Widgets are small, interactive software programs that run on the iQ Intelligent Media Server and can be viewed and controlled from any room or zone equipped with a ReQuest touchscreen, tabletop touchscreen controller, and computer.
Stock Ticker allows users to view and monitor their selected equities, funds, or other investments, with automatically updated information. On the larger TS.15 Touchscreen Controller, the user may also chart performance over time-frames, choosing day, month, year, or five-year displays.

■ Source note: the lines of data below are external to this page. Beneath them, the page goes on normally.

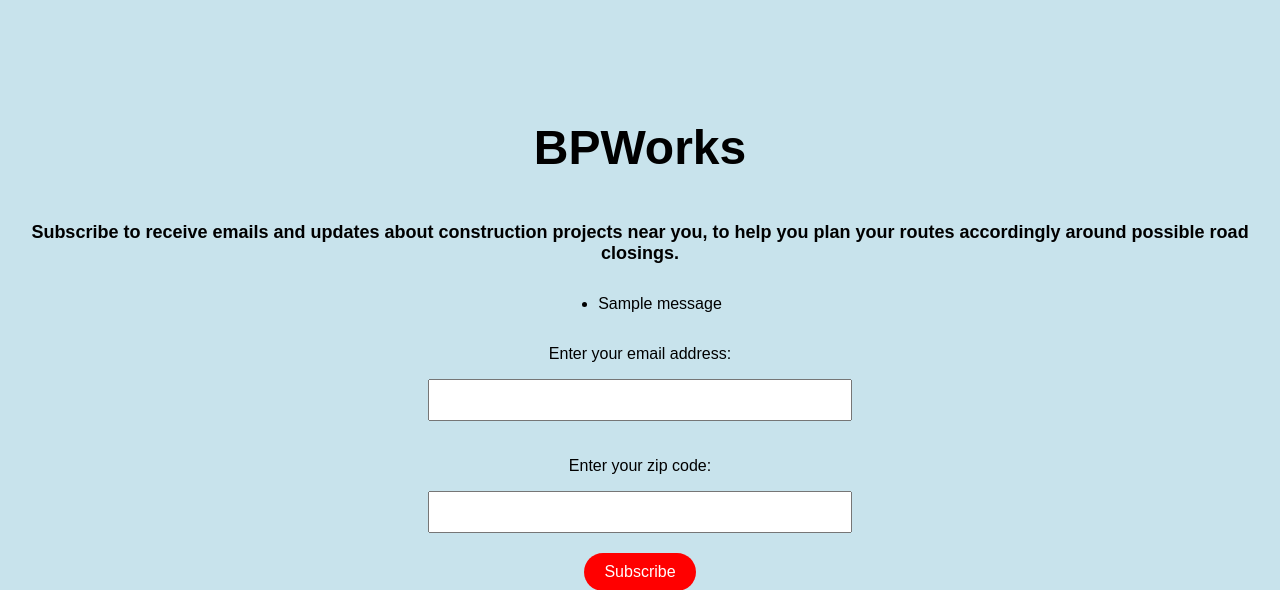
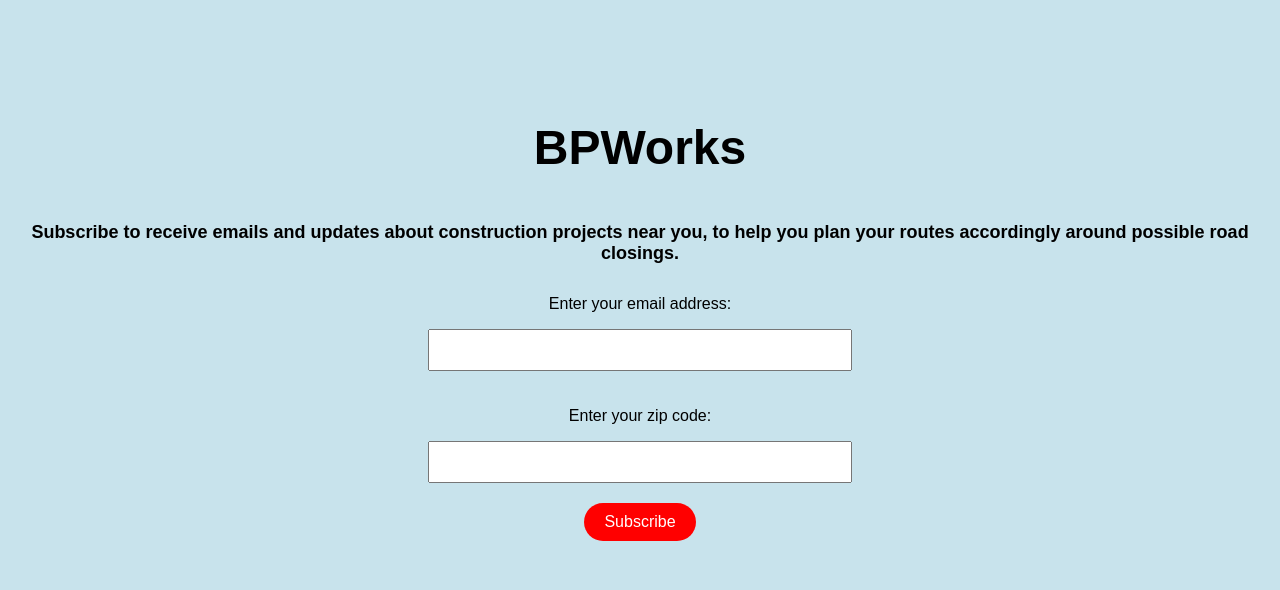
Before and after one commit to Tian-Tan/boston-construction, a Django app: page /app/mailing-list in a window 1280 px wide. Shown: the top 590 px of the page. Run offline with Django 4.2, Linux system fonts and the light colour scheme; tables that the repository leaves empty hold one stand-in row (values such as "Sample post"); one stand-in notice (Sample message) is shown.

Commit message:
mailing list hackery messages

```diff
--- a/django_backend/boston_construction/templates/boston_construction/mailinglistrecord_form.html
+++ b/django_backend/boston_construction/templates/boston_construction/mailinglistrecord_form.html
@@ -64,12 +64,8 @@
   <body>
     <h1>BPWorks</h1>
     <h2>Subscribe to receive emails and updates about construction projects near you, to help you plan your routes accordingly around possible road closings.</h2>
-    {% if messages %}
-    <ul class="messages">
-        {% for message in messages %}
-        <li{% if message.tags %} class="{{ message.tags }}"{% endif %}>{{ message }}</li>
-        {% endfor %}
-    </ul>
+    {% if message %}
+    <strong>{{ message }}</strong>
     {% endif %}
     <form method="post">{% csrf_token %}
       <p>Enter your email address:</p>
--- a/django_backend/boston_construction/views.py
+++ b/django_backend/boston_construction/views.py
@@ -25,9 +25,13 @@ class MailingListRecordCreateView(CreateView, SuccessMessageMixin):
     success_url = "http://127.0.0.1:8000/app/mailing-list"
     success_message = "Succesfully signed up!"
 
+    def form_invalid(self, form):
+        return self.render_to_response({"message": "Failed to sign up! Are you already signed up?"})
+
     def form_valid(self, form):
         form.instance.secret = ''.join(random.choices(string.ascii_uppercase + string.digits, k=64))
-        return super(MailingListRecordCreateView, self).form_valid(form)
+        self.object = form.save()
+        return self.render_to_response({"message": "Successfully signed up!"})
 
 def delete_email(request, secret):
     record = get_object_or_404(MailingListRecord, secret=secret)
```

WebCam (available via the 15-inch TS.15 Touchscreen only) lets iQ owners add up to six individually named webcams, monitoring locations around their property or around the world. For example, the WebCam widget might offer visual access to the front door at home, the boat-dock at the lake house, the warehouse floor at the plant, and a child’s room. What’s more, any publicly available webcam can be integrated into the display, providing up-to-the-minute views of weather at your favorite ski resort, or the traffic on your work commute and more. (Webcams are assigned simply by entering each one’s unique URL.) Users can set the size and refresh intervals, monitoring activities live as they happen.
Weather displays live/updated two-day weather forecast for any U.S. city or town, or any location in the world with graphical conditions, high/low temperature display.

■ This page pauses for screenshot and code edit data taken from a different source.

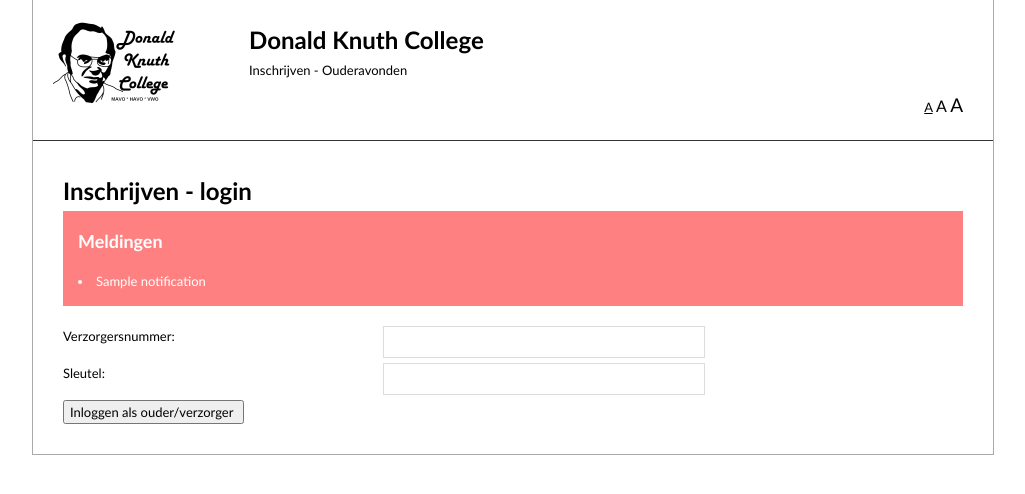
After one commit to Project78/Project78, a Django app: template src/templates/subscription/subscription-login.html in a window 1280 px wide. The commit adds this page. Shown: the top 494 px of the page, without its empty margins (127-1152 px from the left). Run offline with Django 3.2, Linux system fonts and the light colour scheme; the template is opened without the code that fills it: most values are stand-ins (such as "Sample title", 1, 10 or a date in 2020); some libraries are stand-ins or nearby versions.

Commit message:
Other stuff for guardian login/logout

```diff
--- a/src/static/css/screen.css
+++ b/src/static/css/screen.css
@@ -56,7 +56,7 @@ li {
 	width: 960px;
 	margin: 0 auto;
 	padding: 10px 0 0 0;
-	border-width: 0 1px 0 1px;
+	border-width: 0 1px 1px 1px;
 	border-color: #aaa;
 	border-style: solid;
 }
@@ -66,30 +66,30 @@ li {
 	padding: 10px 0 0 0;
 }
 
-#event-form #errors {
+#errors {
 	background-color: #ff8080;
 	padding: 0 15px 15px 15px;
 	margin-bottom: 20px;
 }
-#event-form #errors h2 {
+#errors h2 {
 	color: #fff;
 }
-#event-form #errors ul {
+#errors ul {
 	list-style: disc inside none;
 	color: white;
 }
-#event-form #errors ul li {
+#errors ul li {
 	display: list-item;
 }
-#event-form .label-pair {
+.label-pair {
 	padding: 0 0 5px 0;
 }
-#event-form .label-pair label {
+.label-pair label {
 	width: 320px;
 	float: left;
 	display: block;
 }
-#event-form .label-pair input.i-t {
+.label-pair input.i-t {
 	width: 310px;
 }
 
@@ -205,7 +205,7 @@ th
 	text-decoration: none;
 }
 
-/**/
+/******************* REQUEST *********************/
 .date-option {
 	display: inline-block;
     width: 40px;
--- /dev/null
+++ b/src/static/js/common.js
@@ -0,0 +1,30 @@
+window.onload = function() {
+	init();
+}
+
+/**
+ * Runs a list of methods on window.onload
+ *
+ * @author Maarten van den Hoek
+ */
+function init() {
+	addInputClasses();
+}
+
+/**
+ * Add different classes to all different input fields for styling purpose.
+ *
+ * @author Maarten van den Hoek
+ */
+function addInputClasses() {
+	var $ = jQuery;
+	$('input').each(function(i, o) {
+		if ($(o).attr('type')) {
+			if ($(o).attr('type') == 'text' || $(o).attr('type') == 'password') {
+				$(o).addClass('i-t');
+			} else if ($(o).attr('type') == 'submit') {
+				$(o).addClass('i-s');
+			}
+		}
+	});
+}
--- /dev/null
+++ b/src/templates/subscription/subscription-login.html
@@ -0,0 +1,41 @@
+{% extends '../base.html' %}
+
+{% block javascript %}
+	{{ block.super }}
+	<script type="text/javascript" src="/static/js/common.js"></script>
+{% endblock %}
+
+{% block body %}
+<div id="wrapper">
+	{% block header %}
+	<div id="header" class="clearfix">
+		<div id="logo"><img src="/static/images/logo.png" alt="Donald Knuth College" title="Donald Knuth College" width="196" height="100" /></div>
+		<div id="slogan"><h1>Donald Knuth College</h1><p>Inschrijven - Ouderavonden</p></div>
+		<div id="fontScaling"><a class="scale1" href="javascript:resizeFonts(0);">A</a> <a class="scale2" href="javascript:resizeFonts(1);">A</a> <a class="scale3" href="javascript:resizeFonts(2);">A</a></div>
+	</div>
+	{% endblock %}
+	<div id="content">
+		<h1>Inschrijven - login</h1>
+		<!-- Notifications -->
+		{% if notifications %}
+		<div id="errors">
+			<h2>Meldingen</h2>
+			<ul>
+				{% for notification in notifications %}
+				<li>{{ notification }}</li>
+				{% endfor %}
+			</ul>
+		</div>
+		{% endif %}
+		<form method="post" action="">
+		<div class="label-pair clearfix">
+			<label>Verzorgersnummer:</label><input type="text" name="guardian-id" /><br />
+		</div>
+		<div class="label-pair clearfix">
+			<label>Sleutel:</label><input type="password" name="passphrase" /><br />
+		</div>
+			<input type="submit" value="Inloggen als ouder/verzorger " name="guardian-login" /><br />
+		</form>
+	</div>
+</div>
+{% endblock %}
```
Also changed, not shown: src/handlers/subscribe.py (+14 -2 lines), src/main.py (+7 -4 lines), src/templates/subscription/subscription-logout.html (added, +19 -0 lines).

Calendar display browseable calendar by month while showing images from user-selected screen-saver file in slideshow format.
Users select a widget from the icon strip visible along the bottom of either screen. Any of the four different widgets can run simultaneously on different screens, and of course have no impact on music streaming. Essential iQ server and system functions always remain instantly available via the Touchscreens’ always-on volume, mute, and navigation soft keys, and of course the iQ home page is never farther away than the touch of a finger.
ReQuest’s software Widgets for its iQ Intelligent Music System are available immediately and are automatically installed on iQ systems connected to the Internet.
Pricing on all of this was also available, but I’ll leave that between you and ReQuest at Booth 514. Have a good time at EXPO.